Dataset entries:
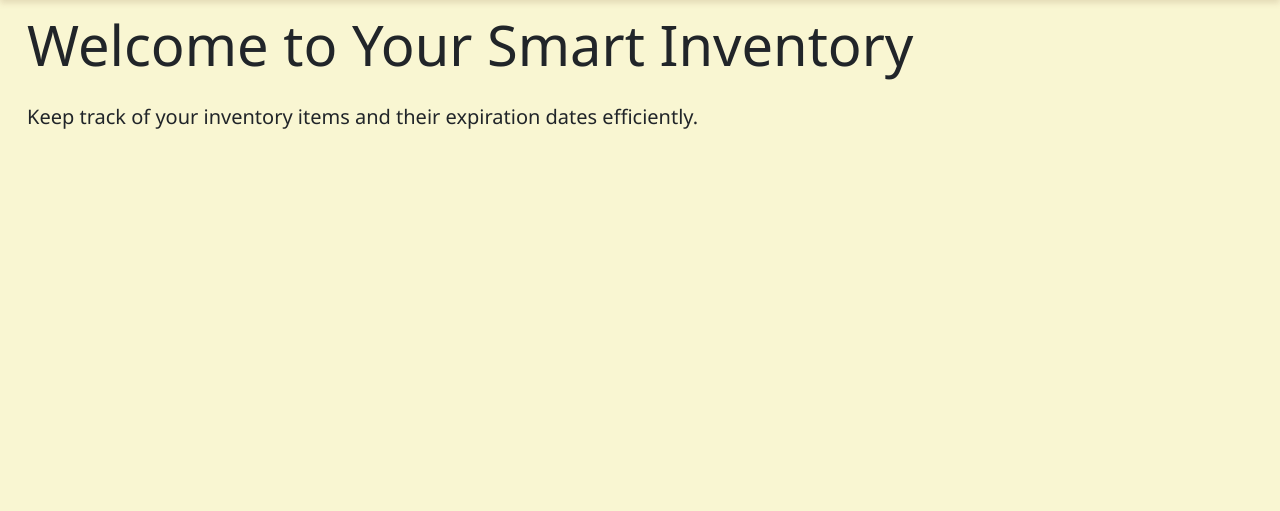
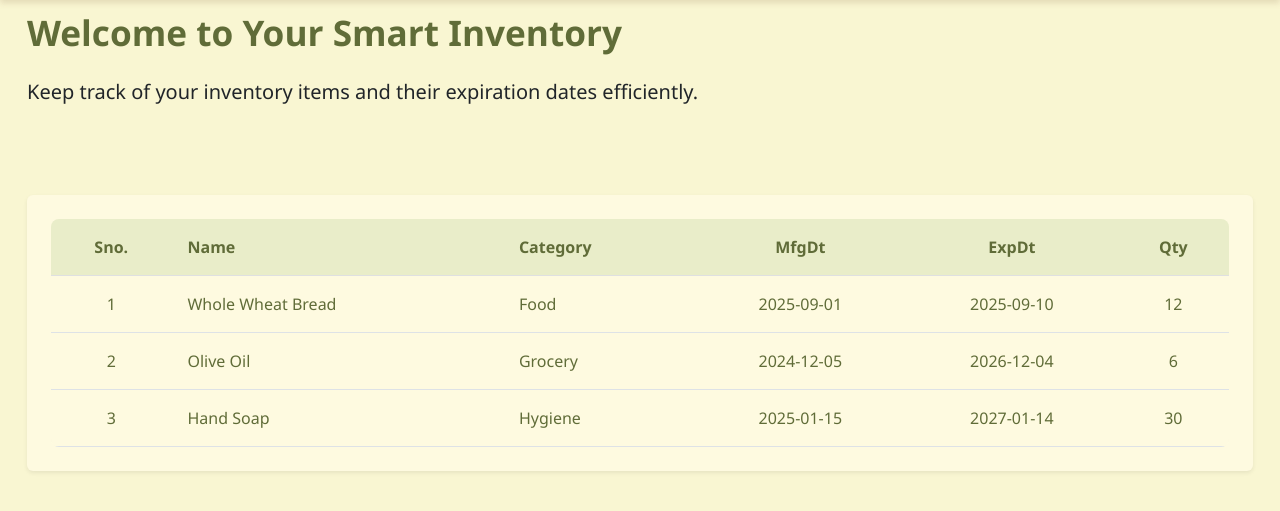
Before and after one commit to Insaneon01/Smart-Inventory, a Flask app: page /home in a window 1280 px wide. Shown: the part 114-625 px from the top of the page. Run offline with Flask 3, Linux system fonts and the light colour scheme.

Commit message:
AddingFeature

```diff
--- a/static/css/home.css
+++ b/static/css/home.css
@@ -243,3 +243,102 @@ box-shadow: 0 4px 8px rgba(77, 54, 33, 0.3);
         max-height: calc(75vh - 105px);
     }
 }
+
+/* Table / card styles copied from expire.css for consistent table appearance */
+.display-4, h1 {
+        color: #606C38;
+        margin-bottom: 1rem;
+        font-size: 2.2rem;
+        font-weight: bold;
+        text-align: left;
+}
+
+.card {
+    border: none;
+    transition: all 0.3s ease;
+    background: #FEFAE0 !important;
+    box-shadow: 0 4px 6px rgba(0, 0, 0, 0.1);
+    margin-bottom: 1.5rem;
+}
+
+.table-responsive {
+    background-color: #FEFAE0 !important;
+    border-radius: 8px;
+    overflow: hidden;
+}
+
+.table {
+    margin-bottom: 0;
+    background-color: #FEFAE0 !important;
+}
+
+.table th {
+    font-weight: 600;
+    border-top: none;
+    color: #606C38 !important;
+    background-color: #E9EDC9 !important;
+    padding: 1rem;
+}
+
+.table td {
+    vertical-align: middle;
+    color: #606C38 !important;
+    background-color: #FEFAE0 !important;
+    padding: 1rem;
+}
+
+.table tbody tr:hover td {
+    background-color: #f9f6d2 !important;
+}
+
+.btn {
+    transition: all 0.3s ease;
+}
+
+.btn:hover {
+    transform: translateY(-1px);
+}
+
+.btn-primary {
+    background-color: #606C38;
+    border-color: #606C38;
+}
+
+.btn-primary:hover {
+    background-color: #4d3621;
+    border-color: #4d3621;
+}
+
+.display-6, .display-4 {
+    color: #606C38 !important;
+    font-weight: bold;
+    margin-bottom: 2rem;
+}
+
+h1, h2, h3, h4, h5, h6 {
+    color: #606C38 !important;
+}
+
+.text-primary {
+    color: #606C38 !important;
+}
+
+@media (max-width: 768px) {
+    .navbar {
+        padding: 0.5rem;
+    }
+
+    .display-6 {
+        font-size: 1.75rem;
+    }
+
+    .table-responsive {
+        border: none;
+    }
+}
+
+@media (max-width: 576px) {
+    .container {
+        padding: 1rem;
+    }
+}
--- a/templates/expire.html
+++ b/templates/expire.html
@@ -32,7 +32,7 @@
             <table class="table table-hover align-middle">
               <thead class="table-light">
                 <tr>
-                  <th scope="col" class="text-center">#</th>
+                  <th scope="col" class="text-center">Sno.</th>
                   <th scope="col">Item Name</th>
                   <th scope="col">Brand Name</th>
                   <th scope="col">Category</th>
--- a/templates/home.html
+++ b/templates/home.html
@@ -43,6 +43,56 @@
                 <div class="col-md-12">
                     <h1 class="display-4 mb-4">Welcome to Your Smart Inventory</h1>
                     <p class="lead mb-4">Keep track of your inventory items and their expiration dates efficiently.</p>
+
+                    <br>
+                    <br>
+
+                    <!-- Inventory table (card + responsive table like expire.html) -->
+                    <div class="card shadow-sm mt-3">
+                        <div class="card-body p-4">
+                            <div class="table-responsive">
+                                <table class="table table-hover align-middle" id="items-table">
+                                    <thead class="table-light">
+                                        <tr>
+                                            <th scope="col" class="text-center">Sno.</th>
+                                            <th scope="col">Name</th>
+                                            <th scope="col">Category</th>
+                                            <th scope="col" class="text-center">MfgDt</th>
+                                            <th scope="col" class="text-center">ExpDt</th>
+                                            <th scope="col" class="text-center">Qty</th>
+                                        </tr>
+                                    </thead>
+                                    <tbody>
+                                        <!-- Sample rows to preview layout -->
+                                        <tr>
+                                            <td class="text-center">1</td>
+                                            <td>Whole Wheat Bread</td>
+                                            <td>Food</td>
+                                            <td class="text-center">2025-09-01</td>
+                                            <td class="text-center">2025-09-10</td>
+                                            <td class="text-center">12</td>
+                                        </tr>
+                                        <tr>
+                                            <td class="text-center">2</td>
+                                            <td>Olive Oil</td>
+                                            <td>Grocery</td>
+                                            <td class="text-center">2024-12-05</td>
+                                            <td class="text-center">2026-12-04</td>
+                                            <td class="text-center">6</td>
+                                        </tr>
+                                        <tr>
+                                            <td class="text-center">3</td>
+                                            <td>Hand Soap</td>
+                                            <td>Hygiene</td>
+                                            <td class="text-center">2025-01-15</td>
+                                            <td class="text-center">2027-01-14</td>
+                                            <td class="text-center">30</td>
+                                        </tr>
+                                    </tbody>
+                                </table>
+                            </div>
+                        </div>
+                    </div>
                 </div>
             </div>
         </div>
```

**TASK STATEMENT:**
In the entries above, identify each line that includes the string "bottom", then copy it.

**RESPONSE AREA:**
+        margin-bottom: 1rem;
+    margin-bottom: 1.5rem;
+    margin-bottom: 0;
+    margin-bottom: 2rem;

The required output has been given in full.